Parallel imports may not help consumers
Many international businesses in Russia are now expressing worry about losing their exclusive rights. The increase in tariffs on imported goods has sparked a number of protests in Russia’s Far East. People there sell Japanese cars or repair them without the permission of the exclusive right holder – usually the producer.
This kind of trade is called “parallel – or grey – import”, and has been illegal for a decade. Cars, medicines, household appliances and cosmetics all top the list of parallel imports into Russia.
This week the Duma accepted an amendment to the law that legalizes parallel imports. According to experts, it may pose a challenge to official dealers. They could lose their legal right to distribute global brands on the Russian market. Juergen Sauer, CEO, of Mercedes Benz Russia says it is a significant factor in the market.
“We estimate the number of parallel imported cars in 2008 into Russia about 3500 cars. This is about 20% of our sales more or less. And on the parts side it’s even higher – on the spare parts side we have around 40%… it’s around 80 billion euro… 80 billion of turnover.”

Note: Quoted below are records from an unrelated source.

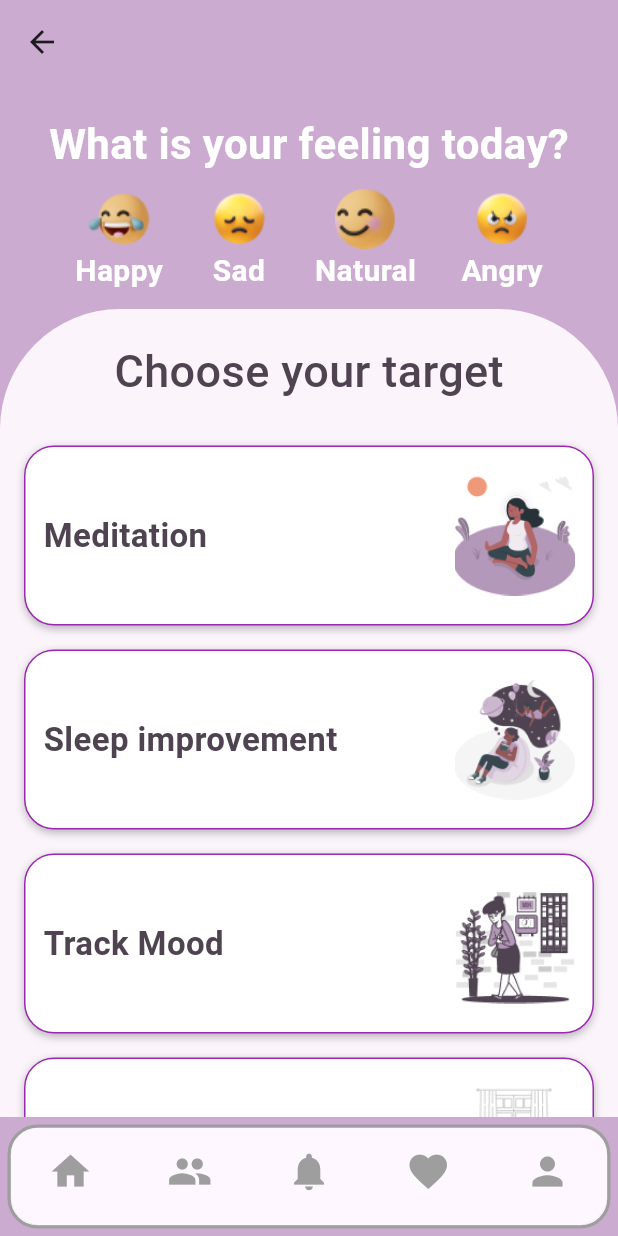
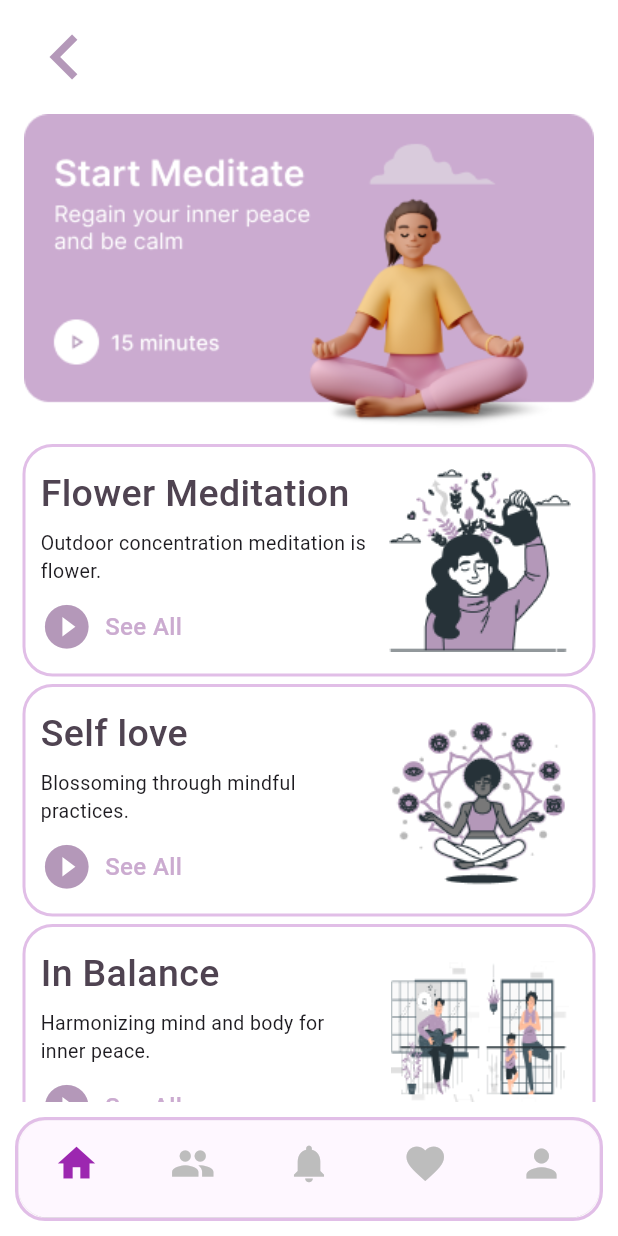
Before and after one commit to spidertunez/ZenRoots-App-, a Flutter app: the home screen opened by its route, after a tap on "Meditation", on a phone screen of 412 x 824 dp. Run offline on Flutter 3.47's test engine with Material 3 defaults, Android fonts, the phone set to English and light mode, and no system bars.

Commit message:
created a new page meditation page , a custom bottom bar class for all th screens and some pages

```diff
--- /dev/null
+++ b/lib/CustomBottomNavigationBar.dart
@@ -0,0 +1,60 @@
+import 'package:flutter/material.dart';
+
+class CustomBottomNavigationBar extends StatelessWidget {
+  final int currentIndex;
+  final ValueChanged<int> onTap;
+
+  CustomBottomNavigationBar({required this.currentIndex, required this.onTap});
+
+  @override
+  Widget build(BuildContext context) {
+    return Container(
+      margin: EdgeInsets.all(10),
+      decoration: BoxDecoration(
+        color: Color(0xfffbf5fb),
+        borderRadius: BorderRadius.all(Radius.circular(20)),
+        border: Border.all(
+          color: Colors.purple.shade100,
+          width: 2.2,
+        ),
+      ),
+      child: ClipRRect(
+        borderRadius: BorderRadius.all(Radius.circular(20)),
+        child: BottomNavigationBar(
+          items: [
+            BottomNavigationBarItem(
+              icon: Icon(Icons.home, size: 30, color: currentIndex == 0 ? Colors.purple : Colors.grey[400]),
+              label: '',
+            ),
+            BottomNavigationBarItem(
+              icon: Icon(Icons.group, size: 30, color: currentIndex == 1 ? Colors.purple : Colors.grey[400]),
+              label: '',
+            ),
+            BottomNavigationBarItem(
+              icon: Icon(Icons.notifications, size: 30, color: currentIndex == 2 ? Colors.purple : Colors.grey[400]),
+              label: '',
+            ),
+            BottomNavigationBarItem(
+              icon: Icon(Icons.favorite, size: 30, color: currentIndex == 3 ? Colors.purple : Colors.grey[400]),
+              label: '',
+            ),
+            BottomNavigationBarItem(
+              icon: Icon(Icons.person, size: 30, color: currentIndex == 4 ? Colors.purple : Colors.grey[400]),
+              label: '',
+            ),
+          ],
+          currentIndex: currentIndex,
+          onTap: (index) {
+
+            onTap(index);
+          },
+          type: BottomNavigationBarType.fixed,
+          selectedItemColor: Colors.purple,
+          unselectedItemColor: Colors.grey,
+          showSelectedLabels: false,
+          showUnselectedLabels: false,
+        ),
+      ),
+    );
+  }
+}
--- /dev/null
+++ b/lib/favorites.dart
@@ -0,0 +1,13 @@
+import 'package:flutter/material.dart';
+
+class favourites extends StatelessWidget {
+  const favourites({super.key});
+  static const String route = '/favourites';
+
+  @override
+  Widget build(BuildContext context) {
+    return Scaffold(
+      backgroundColor: Colors.cyan,
+    );
+  }
+}
--- /dev/null
+++ b/lib/flower.dart
@@ -0,0 +1,11 @@
+import 'package:flutter/material.dart';
+
+class flower extends StatelessWidget {
+  const flower({super.key});
+  static const String route = '/flower';
+
+  @override
+  Widget build(BuildContext context) {
+    return Scaffold();
+  }
+}
--- /dev/null
+++ b/lib/group.dart
@@ -0,0 +1,11 @@
+import 'package:flutter/material.dart';
+
+class group extends StatelessWidget {
+  const group({super.key});
+  static const String route = '/group';
+
+  @override
+  Widget build(BuildContext context) {
+    return const Placeholder();
+  }
+}
--- a/lib/home.dart
+++ b/lib/home.dart
@@ -1,8 +1,20 @@
 import 'package:flutter/material.dart';
+import 'meditation.dart';
+import 'sleep.dart';
+import 'track.dart';
+import 'reduce.dart';
+import 'CustomBottomNavigationBar.dart';
 
-class home extends StatelessWidget {
+class home extends StatefulWidget {
   const home({super.key});
   static const String route = '/home';
+
+  @override
+  _HomeState createState() => _HomeState();
+}
+
+class _HomeState extends State<home> {
+  int _currentIndex = 0;
 
   @override
   Widget build(BuildContext context) {
@@ -147,71 +159,29 @@ class home extends StatelessWidget {
           ),
         ],
       ),
-      bottomNavigationBar: Container(
-        margin: EdgeInsets.all(5),
-        decoration: BoxDecoration(
-          color: Color(0xfffbf5fb),
-          borderRadius: BorderRadius.all(Radius.circular(20)),
-          border: Border.all(
-            color: Colors.grey,
-            width: 2.2,
-          ),
-        ),
-        child: ClipRRect(
-          borderRadius: BorderRadius.all(Radius.circular(20)),
-          child: BottomNavigationBar(
-            items: [
-              BottomNavigationBarItem(
-                icon: Icon(Icons.home, size: 30, color: Colors.grey),
-                label: '',
-              ),
-              BottomNavigationBarItem(
-                icon: Icon(Icons.group, size: 30, color: Colors.grey),
-                label: '',
-              ),
-              BottomNavigationBarItem(
-                icon: Icon(Icons.notifications, size: 30, color: Colors.grey),
-                label: '',
-              ),
-              BottomNavigationBarItem(
-                icon: Icon(Icons.favorite, size: 30, color: Colors.grey),
-                label: '',
-              ),
-              BottomNavigationBarItem(
-                icon: Icon(Icons.person, size: 30, color: Colors.grey),
-                label: '',
-              ),
-            ],
-            currentIndex: 0,
-            onTap: (index) {
-
-              print('Selected index: $index');
-            },
-            type: BottomNavigationBarType.fixed,
-            selectedItemColor: Colors.purple,
-            unselectedItemColor: Colors.grey,
-            showSelectedLabels: false,
-            showUnselectedLabels: false,
-          ),
-        ),
+      bottomNavigationBar: CustomBottomNavigationBar(
+        currentIndex: _currentIndex,
+        onTap: (index) {
+          setState(() {
+            _currentIndex = index;
+          });
+        },
       ),
     );
   }
 
   List<Widget> _buildGestureDetectors() {
-
     final items = [
-      {'text': 'Meditation', 'image': 'assets/images/amico 3.png'},
-      {'text': 'Sleep improvement', 'image': 'assets/images/amico 2.png'},
-      {'text': 'Track Mood', 'image': 'assets/images/bro.png'},
-      {'text': 'Reduce stress', 'image': 'assets/images/bro 2.png'},
+      {'text': 'Meditation', 'image': 'assets/images/amico 3.png', 'route': meditation.route},
+      {'text': 'Sleep improvement', 'image': 'assets/images/amico 2.png', 'route': sleep.route},
+      {'text': 'Track Mood', 'image': 'assets/images/bro.png', 'route': track.route},
+      {'text': 'Reduce stress', 'image': 'assets/images/bro 2.png', 'route': reduce.route},
     ];
 
     return items.map((item) {
       return GestureDetector(
         onTap: () {
-
-          print('${item['text']} tapped');
+          Navigator.pushNamed(context, item['route']!);
         },
         child: Container(
           margin: EdgeInsets.symmetric(vertical: 8, horizontal: 16),
@@ -244,8 +214,8 @@ class home extends StatelessWidget {
               SizedBox(width: 16),
               Image.asset(
                 item['image']!,
-                width: 80,
-                height: 80,
+                width: 90,
+                height: 90,
                 fit: BoxFit.cover,
               ),
             ],
--- a/lib/main.dart
+++ b/lib/main.dart
@@ -1,9 +1,20 @@
 import 'package:flutter/material.dart';
+import 'package:untitled20/favorites.dart';
+import 'package:untitled20/flower.dart';
+import 'package:untitled20/group.dart';
 import 'package:untitled20/home.dart';
+import 'package:untitled20/meditation.dart';
+import 'package:untitled20/profile.dart';
+import 'package:untitled20/reduce.dart';
+import 'package:untitled20/sleep.dart';
 import 'splash.dart';
 import '_b1.dart';
 import '_b2.dart';
 import '_b3.dart';
+import 'track.dart';
+
+import 'notifications.dart';
+import 'self.dart';
 void main() {
   runApp(MyApp());
 }
@@ -19,7 +30,20 @@ class MyApp extends StatelessWidget {
         Onboard2.route: (context) => const Onboard2(),
         onboard3.route: (context) => const onboard3(),
         home.route:(context) => const home(),
+        sleep.route:(context)=> const sleep(),
+        meditation.route:(context)=> const meditation(),
+        track.route:(context)=> const track(),
+        reduce.route:(context)=> const reduce(),
+        flower.route:(context)=> const flower(),
+        self.route:(context)=> const self(),
+        group.route:(context)=> const group(),
+        favourites.route:(context)=> const favourites(),
+        notifications.route:(context)=> const notifications(),
+        profile.route:(context)=> const profile(),
+
       },
     );
+
   }
+
 }
--- /dev/null
+++ b/lib/meditation.dart
@@ -0,0 +1,280 @@
+import 'package:flutter/material.dart';
+import 'custom_page_route.dart';
+import 'home.dart';
+import 'CustomBottomNavigationBar.dart';
+
+class meditation extends StatefulWidget {
+  const meditation({super.key});
+  static const String route = '/meditation';
+
+  @override
+  _MeditationState createState() => _MeditationState();
+}
+
+class _MeditationState extends State<meditation> {
+  int _currentIndex = 0;
+
+  @override
+  Widget build(BuildContext context) {
+    return Scaffold(
+      backgroundColor: Colors.white,
+      body: SafeArea(
+        child: SingleChildScrollView(
+          child: Column(
+            children: [
+              Row(
+                children: [
+                  SizedBox(width: 5,),
+                  IconButton(
+                    onPressed: () {
+                      Navigator.pushReplacement(
+                        context,
+                        SlidePageRoute(page: home()),
+                      );
+                    },
+                    icon: Icon(
+                      Icons.keyboard_arrow_left,
+                      color: Color(0xffB498B9),
+                      size: 60,
+                    ),
+                  ),
+                ],
+              ),
+              Column(
+                children: [
+                  Image.asset('assets/images/Frame 33869.png'),
+                  Container(
+                    padding: EdgeInsets.all(10),
+                    margin: EdgeInsets.symmetric(horizontal: 15),
+                    width: double.infinity,
+                    height: 155,
+                    decoration: BoxDecoration(
+                      border: Border.all(
+                        width: 2,
+                        color: Colors.purple.shade100,
+                      ),
+                      borderRadius: BorderRadius.circular(20),
+                    ),
+                    child: Row(
+                      children: [
+                        Expanded(
+                          child: Column(
+                            crossAxisAlignment: CrossAxisAlignment.start,
+                            mainAxisAlignment: MainAxisAlignment.center,
+                            children: [
+                              Text(
+                                'Flower Meditation',
+                                style: TextStyle(
+                                  fontSize: 25,
+                                  fontWeight: FontWeight.w500,
+                                  color: Color(0xff4F4351),
+                                ),
+                              ),
+                              SizedBox(height: 5),
+                              Text(
+                                'Outdoor concentration meditation is flower.',
+                                style: TextStyle(
+                                  fontWeight: FontWeight.w400,
+                                  fontSize: 13,
+                                ),
+                              ),
+                              SizedBox(height: 10),
+                              GestureDetector(
+                                onTap: () {
+                                  Navigator.pushNamed(context, '/flower');
+                                },
+                                child: Row(
+                                  mainAxisSize: MainAxisSize.min,
+                                  children: [
+                                    Icon(
+                                      Icons.play_circle_fill,
+                                      color: Color(0xffB498B9),
+                                      size: 35,
+                                    ),
+                                    SizedBox(width: 8),
+                                    Text(
+                                      'See All',
+                                      style: TextStyle(
+                                          fontSize: 16,
+                                          color: Color(0xffCBABD0),
+                                          fontWeight: FontWeight.w500
+                                      ),
+                                    ),
+                                  ],
+                                ),
+                              ),
+                            ],
+                          ),
+                        ),
+                        SizedBox(width: 10),
+                        Container(
+                          width: 130,
+                          height: 130,
+                          child: Image.asset('assets/images/Frame 33878.png'),
+                        ),
+                      ],
+                    ),
+                  ),
+                  SizedBox(height: 5),
+                  Container(
+                    padding: EdgeInsets.all(10),
+                    margin: EdgeInsets.symmetric(horizontal: 15),
+                    width: double.infinity,
+                    height: 155,
+                    decoration: BoxDecoration(
+                      border: Border.all(
+                        width: 2,
+                        color: Colors.purple.shade100,
+                      ),
+                      borderRadius: BorderRadius.circular(20),
+                    ),
+                    child: Row(
+                      children: [
+                        Expanded(
+                          child: Column(
+                            crossAxisAlignment: CrossAxisAlignment.start,
+                            mainAxisAlignment: MainAxisAlignment.center,
+                            children: [
+                              Text(
+                                'Self love',
+                                style: TextStyle(
+                                  fontSize: 25,
+                                  fontWeight: FontWeight.w500,
+                                  color: Color(0xff4F4351),
+                                ),
+                              ),
+                              SizedBox(height: 5),
+                              Text(
+                                'Blossoming through mindful practices.',
+                                style: TextStyle(
+                                  fontWeight: FontWeight.w400,
+                                  fontSize: 13,
+                                ),
+                              ),
+                              SizedBox(height: 10),
+                              GestureDetector(
+                                onTap: () {
+                                  Navigator.pushNamed(context, '/self');
+                                },
+                                child: Row(
+                                  mainAxisSize: MainAxisSize.min,
+                                  children: [
+                                    Icon(
+                                      Icons.play_circle_fill,
+                                      color: Color(0xffB498B9),
+                                      size: 35,
+                                    ),
+                                    SizedBox(width: 8),
+                                    Text(
+                                      'See All',
+                                      style: TextStyle(
+                                          fontSize: 16,
+                                          color: Color(0xffCBABD0),
+                                          fontWeight: FontWeight.w500
+                                      ),
+                                    ),
+                                  ],
+                                ),
+                              ),
+                            ],
+                          ),
+                        ),
+                        SizedBox(width: 10),
+                        Container(
+                          width: 130,
+                          height: 130,
+                          child: Image.asset('assets/images/Frame 33880.png'),
+                        ),
+                      ],
+                    ),
+                  ),
+                  SizedBox(height: 5),
+                  Container(
+                    padding: EdgeInsets.all(10),
+                    margin: EdgeInsets.symmetric(horizontal: 15),
+                    width: double.infinity,
+                    height: 155,
+                    decoration: BoxDecoration(
+                      border: Border.all(
+                        width: 2,
+                        color: Colors.purple.shade100,
+                      ),
+                      borderRadius: BorderRadius.circular(20),
+                    ),
+                    child: Row(
+                      children: [
+                        Expanded(
+                          child: Column(
+                            crossAxisAlignment: CrossAxisAlignment.start,
+                            mainAxisAlignment: MainAxisAlignment.center,
+                            children: [
+                              Text(
+                                'In Balance',
+                                style: TextStyle(
+                                  fontSize: 25,
+                                  fontWeight: FontWeight.w500,
+                                  color: Color(0xff4F4351),
+                                ),
+                              ),
+                              SizedBox(height: 5),
+                              Text(
+                                'Harmonizing mind and body for inner peace.',
+                                style: TextStyle(
+                                  fontWeight: FontWeight.w400,
+                                  fontSize: 13,
+                                ),
+                              ),
+                              SizedBox(height: 10),
+                              GestureDetector(
+                                onTap: () {
+                                  Navigator.pushNamed(context, '/balance');
+                                },
+                                child: Row(
+                                  mainAxisSize: MainAxisSize.min,
+                                  children: [
+                                    Icon(
+                                      Icons.play_circle_fill,
+                                      color: Color(0xffB498B9),
+                                      size: 35,
+                                    ),
+                                    SizedBox(width: 8),
+                                    Text(
+                                      'See All',
+                                      style: TextStyle(
+                                          fontSize: 16,
+                                          color: Color(0xffCBABD0),
+                                          fontWeight: FontWeight.w500
+                                      ),
+                                    ),
+                                  ],
+                                ),
+                              ),
+                            ],
+                          ),
+                        ),
+                        SizedBox(width: 10),
+                        Container(
+                          width: 130,
+                          height: 130,
+                          child: Image.asset('assets/images/pana 2.png'),
+                        ),
+                      ],
+                    ),
+                  ),
+                ],
+              ),
+            ],
+          ),
+        ),
+      ),
+      bottomNavigationBar: CustomBottomNavigationBar(
+        currentIndex: _currentIndex,
+        onTap: (index) {
+          setState(() {
+            _currentIndex = index;
+          });
+        },
+      ),
+    );
+  }
+}
--- /dev/null
+++ b/lib/notifications.dart
@@ -0,0 +1,11 @@
+import 'package:flutter/material.dart';
+
+class notifications extends StatelessWidget {
+  const notifications({super.key});
+  static const String route = '/notifications';
+
+  @override
+  Widget build(BuildContext context) {
+    return const Placeholder();
+  }
+}
--- /dev/null
+++ b/lib/profile.dart
@@ -0,0 +1,11 @@
+import 'package:flutter/material.dart';
+
+class profile extends StatelessWidget {
+  const profile({super.key});
+  static const String route = '/profile';
+
+  @override
+  Widget build(BuildContext context) {
+    return const Placeholder();
+  }
+}
--- /dev/null
+++ b/lib/reduce.dart
@@ -0,0 +1,12 @@
+import 'package:flutter/material.dart';
+
+class reduce extends StatelessWidget {
+  const reduce({super.key});
+  static const String route = '/reduce';
+
+
+  @override
+  Widget build(BuildContext context) {
+    return const Placeholder();
+  }
+}
--- /dev/null
+++ b/lib/self.dart
@@ -0,0 +1,11 @@
+import 'package:flutter/material.dart';
+
+class self extends StatelessWidget {
+  const self({super.key});
+  static const String route = '/self';
+
+  @override
+  Widget build(BuildContext context) {
+    return const Placeholder();
+  }
+}
--- /dev/null
+++ b/lib/sleep.dart
@@ -0,0 +1,12 @@
+import 'package:flutter/material.dart';
+
+class sleep extends StatelessWidget {
+  const sleep({super.key});
+  static const String route = '/sleep';
+
+
+  @override
+  Widget build(BuildContext context) {
+    return const Placeholder();
+  }
+}
--- /dev/null
+++ b/lib/track.dart
@@ -0,0 +1,12 @@
+import 'package:flutter/material.dart';
+
+class track extends StatelessWidget {
+  const track({super.key});
+  static const String route = '/track';
+
+
+  @override
+  Widget build(BuildContext context) {
+    return const Placeholder();
+  }
+}
--- a/pubspec.yaml
+++ b/pubspec.yaml
@@ -76,6 +76,10 @@ flutter:
     - assets/images/Frame 33862.png
     - assets/images/Frame 33861.png
     - assets/images/Frame 33860.png
+    - assets/images/Frame 33869.png
+    - assets/images/Frame 33878.png
+    - assets/images/Frame 33880.png
+    - assets/images/pana 2.png
   #   - images/a_dot_ham.jpeg
 
   # An image asset can refer to one or more resolution-specific "variants", see
```
Also changed, not shown: assets/images/Frame 33869.png (added), assets/images/Frame 33878.png (added), assets/images/Frame 33880.png (added), assets/images/pana 2.png (added).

Eduard Faritov, Car Market Analyst, Merrill Lynch says that legalization of parallel import – understandable in some respects – is likely to see customers lose out.

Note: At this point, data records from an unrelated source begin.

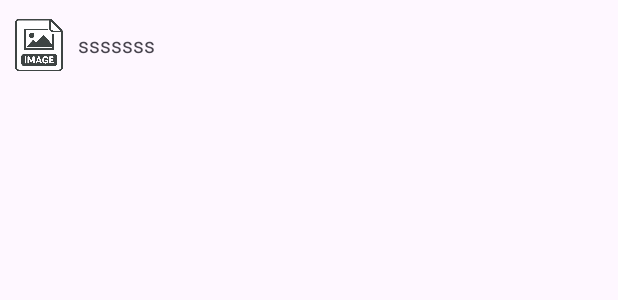
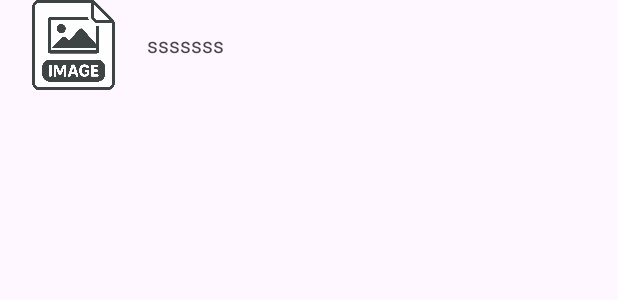
Before and after one commit to aaaa1597/BeamLink, an Android app: the layout ryv_files_items.xml on its own in the app's theme, with its tools: preview values and no code run, on a phone screen of 412 x 824 dp. Shown: the top 300 px of the screen. Run offline under Robolectric (Android 15) with nearby library versions, the phone set to English and light mode, and no system bars.

Commit message:
送信ファイル選択したらadapterにアイテム追加と表示更新を追加 送信ファイルをサムネイル表示する処理を追加(画像しかできない。動画は出来てほしい。)

```diff
--- a/app/src/main/res/layout/ryv_files_items.xml
+++ b/app/src/main/res/layout/ryv_files_items.xml
@@ -1,5 +1,6 @@
 <?xml version="1.0" encoding="utf-8"?>
 <LinearLayout xmlns:android="http://schemas.android.com/apk/res/android"
+    xmlns:app="http://schemas.android.com/apk/res-auto"
     android:layout_width="match_parent"
     android:layout_height="60dp"
     android:clickable="true"
@@ -8,20 +9,21 @@
     android:orientation="horizontal"
     android:gravity="center_vertical">
 
-<!--    android:background="?android:attr/selectableItemBackground"-->
-
     <ImageView
         android:id="@+id/imv_file_thumbnail"
-        android:layout_width="32dp"
+        android:layout_width="0dp"
         android:layout_height="wrap_content"
+        android:layout_weight="1"
         android:layout_marginStart="10dp"
         android:src="@drawable/icon_image"
         android:contentDescription="@string/file_thumbnail"/>
     <TextView
         android:id="@+id/txt_mime"
         android:text="@string/tmpstr"
+        android:layout_width="0dp"
+        android:layout_height="wrap_content"
+        android:layout_weight="4"
         android:layout_marginStart="10dp"
-        android:layout_width="wrap_content"
-        android:layout_height="wrap_content"/>
+        app:autoSizeTextType="uniform"/>
 
 </LinearLayout>
```
Also changed, not shown: app/src/main/java/com/tks/beamlink/MainFragment.kt (+23 -18 lines), app/src/main/java/com/tks/beamlink/Utils.kt (+44 -2 lines).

“It is understandable that they were able to build a case and get support from the Antimonopoly service, because it does look like manufacturers and authorized dealers are protecting their market and yes, they are. But the question is whether the consumer will win if these grey parallel imports are allowed and authorized dealers pulled out from providing different services to the market. And I’m not convinced that’s the best solution for customers.”
Now it’s up to consumers to vote with their wallets. And the choices are: more expensive, but quality-guaranteed goods, or cheaper products of doubtful origin.